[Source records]
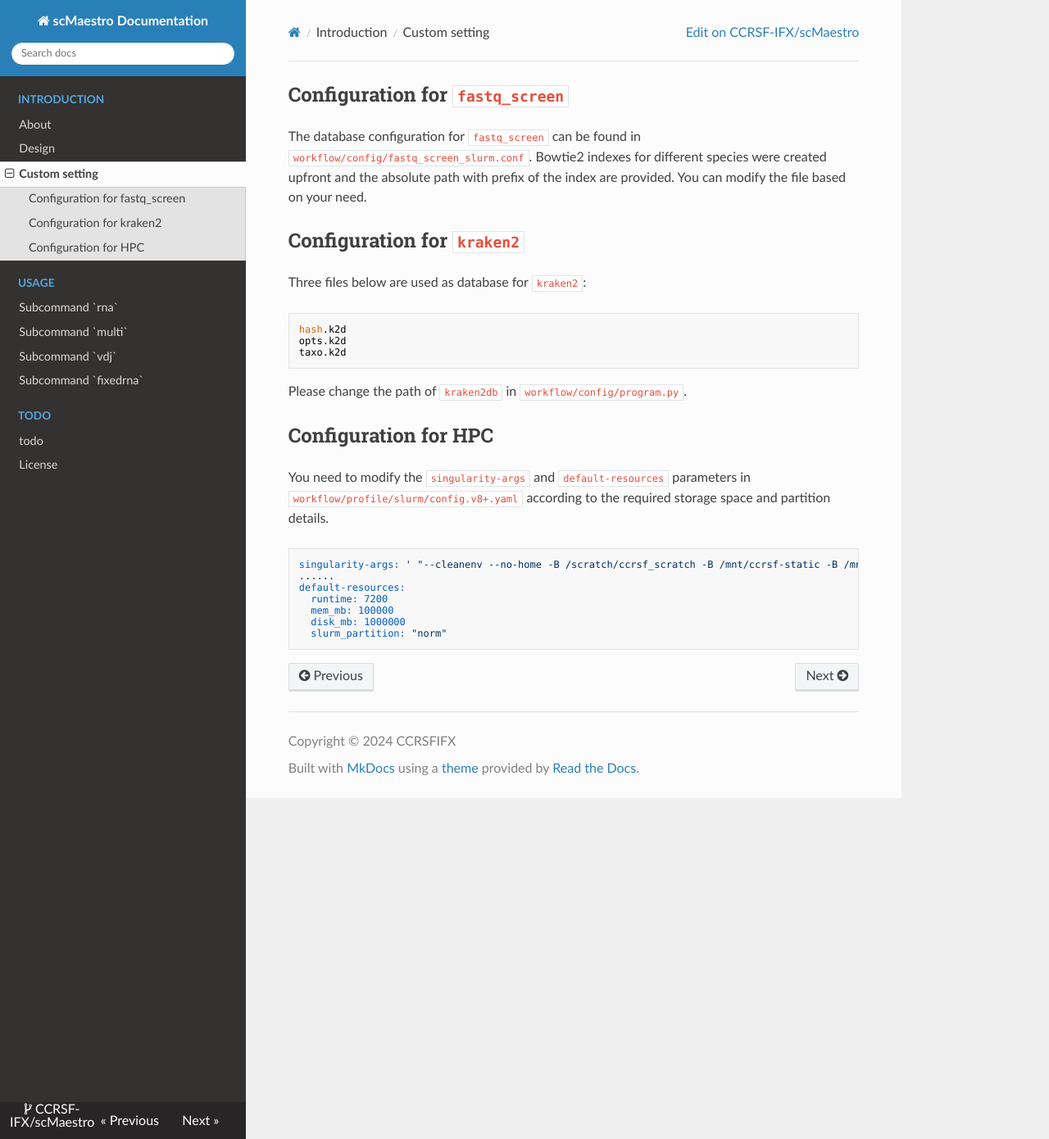
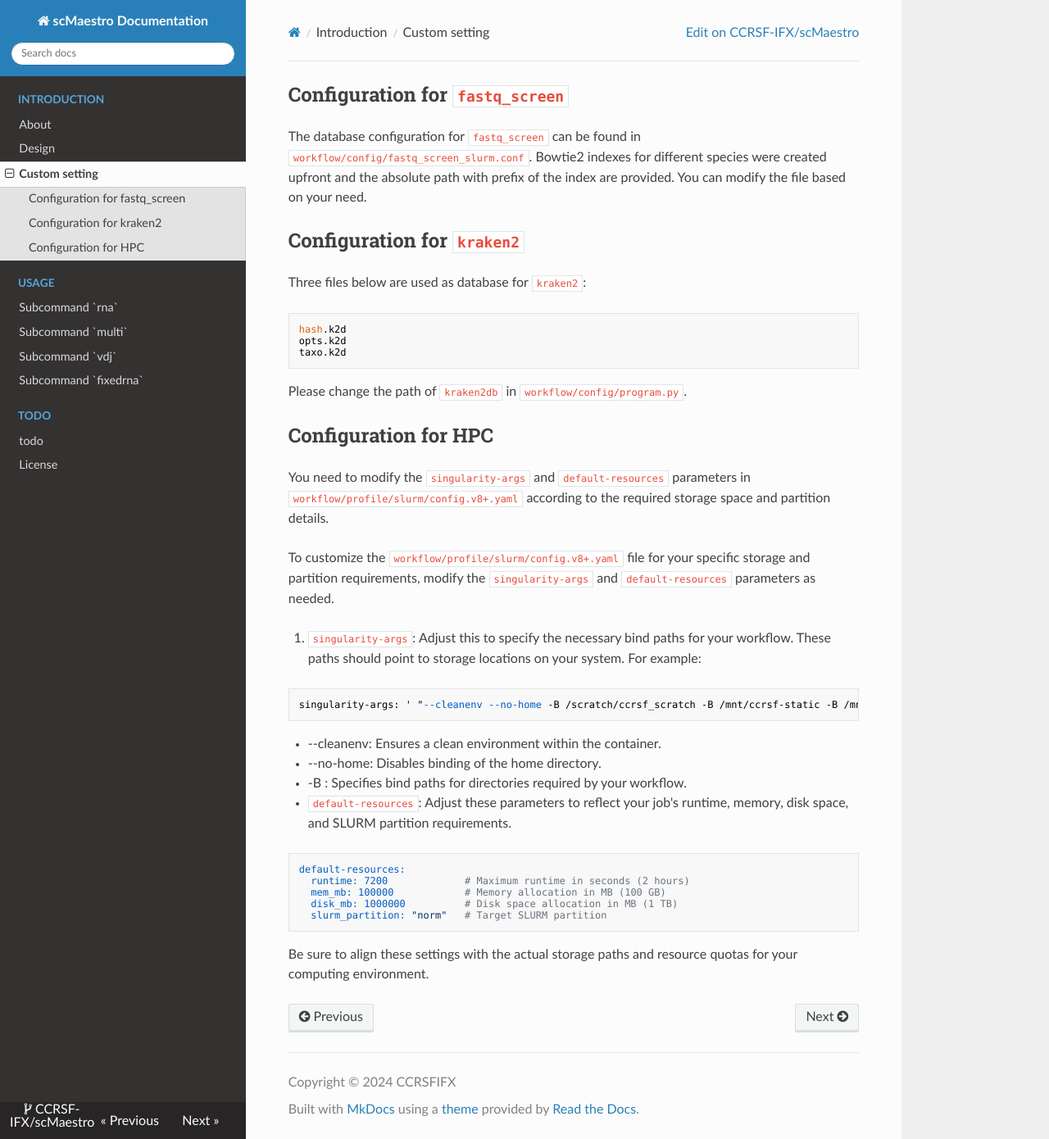
Before and after one commit to CCRSF-IFX/scMaestro, an MkDocs documentation site: the page built from docs/custom_setting.md, in a window 1280 px wide and 1390 px high. Shown: the whole window at 82% size. Built offline with MkDocs 1.6.1, drawn with Linux system fonts in a browser that asks for light colours; nearby versions of some CDN libraries.

Commit message:
Update documentation

````diff
--- a/docs/custom_setting.md
+++ b/docs/custom_setting.md
@@ -23,12 +23,26 @@ Please change the path of `kraken2db` in  `workflow/config/program.py`.
 
 You need to modify the `singularity-args` and `default-resources` parameters in `workflow/profile/slurm/config.v8+.yaml` according to the required storage space and partition details.
 
+To customize the `workflow/profile/slurm/config.v8+.yaml` file for your specific storage and partition requirements, modify the `singularity-args` and `default-resources` parameters as needed.
+
+1. `singularity-args`: Adjust this to specify the necessary bind paths for your workflow. These paths should point to storage locations on your system. For example:
+
 ```
 singularity-args: ' "--cleanenv --no-home -B /scratch/ccrsf_scratch -B /mnt/ccrsf-static -B /mnt/ccrsf-ifx -B /mnt/ccrsf-raw -B /mnt/ccrsf-active" '
-......
+```
+
+* --cleanenv: Ensures a clean environment within the container.
+* --no-home: Disables binding of the home directory.
+* -B <path>: Specifies bind paths for directories required by your workflow.
+
+2. `default-resources`: Adjust these parameters to reflect your job's runtime, memory, disk space, and SLURM partition requirements.
+
+```
 default-resources:
-  runtime: 7200
-  mem_mb: 100000
-  disk_mb: 1000000
-  slurm_partition: "norm"
+  runtime: 7200             # Maximum runtime in seconds (2 hours)
+  mem_mb: 100000            # Memory allocation in MB (100 GB)
+  disk_mb: 1000000          # Disk space allocation in MB (1 TB)
+  slurm_partition: "norm"   # Target SLURM partition
 ```
+
+Be sure to align these settings with the actual storage paths and resource quotas for your computing environment.
````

▶ **Problem description**: Only the number is wanted: how many lines in the preceding entries hold the string "home"?

▶ **Solution for this task**: 2